Dr.Nadia Sadiq Majeed
Department of Chemistry
In organic chemistry, one of the very current styles is microwave-assisted organic synthesis (MAOS). Many types of organic reaction examined successfully in microwaves (MWs) for preparation of heterocyclic compounds, pharmaceutical, carbon material, solid-phase peptide synthesis and nanoparticles because reduction of reaction time for days and hours to minutes and seconds, improvement of the purification and development of product yield, all these reasons increase to money and time saving and useful to the environment.
The first microwave oven was presented in 1955 by Tappan but the common use of microwave ovens happened through the 1970 and 1980 while the first application of microwave irradiation in 1986 used for chemical synthesis.

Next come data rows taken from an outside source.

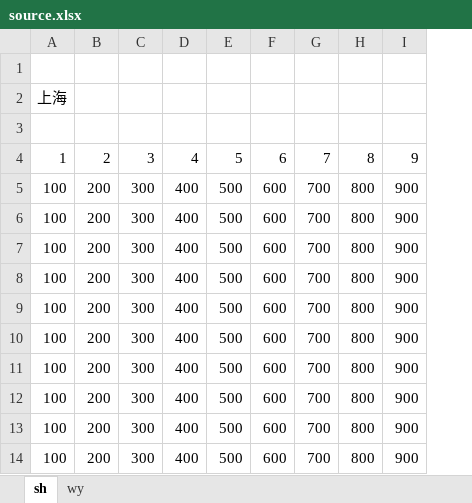
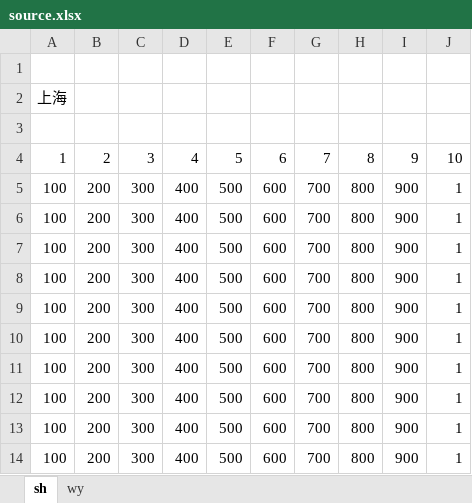
Before and after one commit to Dean8998/MechineLearning, an Excel workbook: source.xlsx, sheet sh, drawn as a sheet; only a part is shown; values as stored, in another font and other column widths than the file's, no borders; the diff covers the shown part only; the diff names each change by its address in the sheet, - before the commit and + after, or states it on an @@ line.

```diff
--- a/source.xlsx (sheet sh)
+++ b/source.xlsx (sheet sh)
+column J, rows 4-14: 10 | 1 | 1 | 1 | 1 | 1 | 1 | 1 | 1 | 1 | 1
```
Also changed, not shown: 36 added rows elsewhere in this sheet, sheet wy, target.xlsx, 1 other file.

A microwave (MWI) is a form of electromagnetic energy, the two mechanism for transferring energy from microwave to the material are ionic conduction and dipole rotation therefore only polar molecules transfer energy rapidly and absorb microwave irradiation very well but non-polar molecules are inert to microwave dielectric loss, also the boiling point values when solvents are used in microwave irradiation conditions are higher than with conventional heating . This effect, called the ” super heating effect”’ There are two general classes of microwave effects in organic chemistry :

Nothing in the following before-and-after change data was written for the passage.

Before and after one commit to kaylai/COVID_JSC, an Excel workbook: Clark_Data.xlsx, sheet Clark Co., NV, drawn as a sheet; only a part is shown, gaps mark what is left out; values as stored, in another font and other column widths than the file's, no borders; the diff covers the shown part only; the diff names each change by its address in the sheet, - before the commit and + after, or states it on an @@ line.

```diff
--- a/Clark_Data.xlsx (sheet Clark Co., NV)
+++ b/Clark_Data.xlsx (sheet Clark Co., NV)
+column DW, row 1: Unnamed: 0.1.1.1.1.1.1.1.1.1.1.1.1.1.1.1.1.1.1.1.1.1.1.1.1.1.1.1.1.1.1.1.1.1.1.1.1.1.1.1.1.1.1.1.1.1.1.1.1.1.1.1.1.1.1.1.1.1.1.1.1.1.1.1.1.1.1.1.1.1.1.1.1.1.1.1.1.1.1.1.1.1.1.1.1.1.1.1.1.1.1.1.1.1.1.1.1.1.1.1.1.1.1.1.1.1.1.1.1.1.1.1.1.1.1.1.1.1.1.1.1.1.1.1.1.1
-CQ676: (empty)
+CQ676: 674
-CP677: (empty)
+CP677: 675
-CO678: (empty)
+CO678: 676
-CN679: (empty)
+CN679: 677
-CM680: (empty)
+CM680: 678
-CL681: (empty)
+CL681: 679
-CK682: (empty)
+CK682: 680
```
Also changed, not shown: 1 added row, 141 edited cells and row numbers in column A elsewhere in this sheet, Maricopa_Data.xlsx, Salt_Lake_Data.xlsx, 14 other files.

Specific microwave effects are those effects that cannot be easily emulated through conventional heating methods such as :
Rapid heating rates and temperature gradients.
The elimination of wall effects.
Selective heating of specific reaction components.
Non-thermal microwave effects have been proposed in order to explain unusual observations in microwave chemistry as the name suggests, the effects are supposed not to be require the transfer of microwave energy in to thermal energy.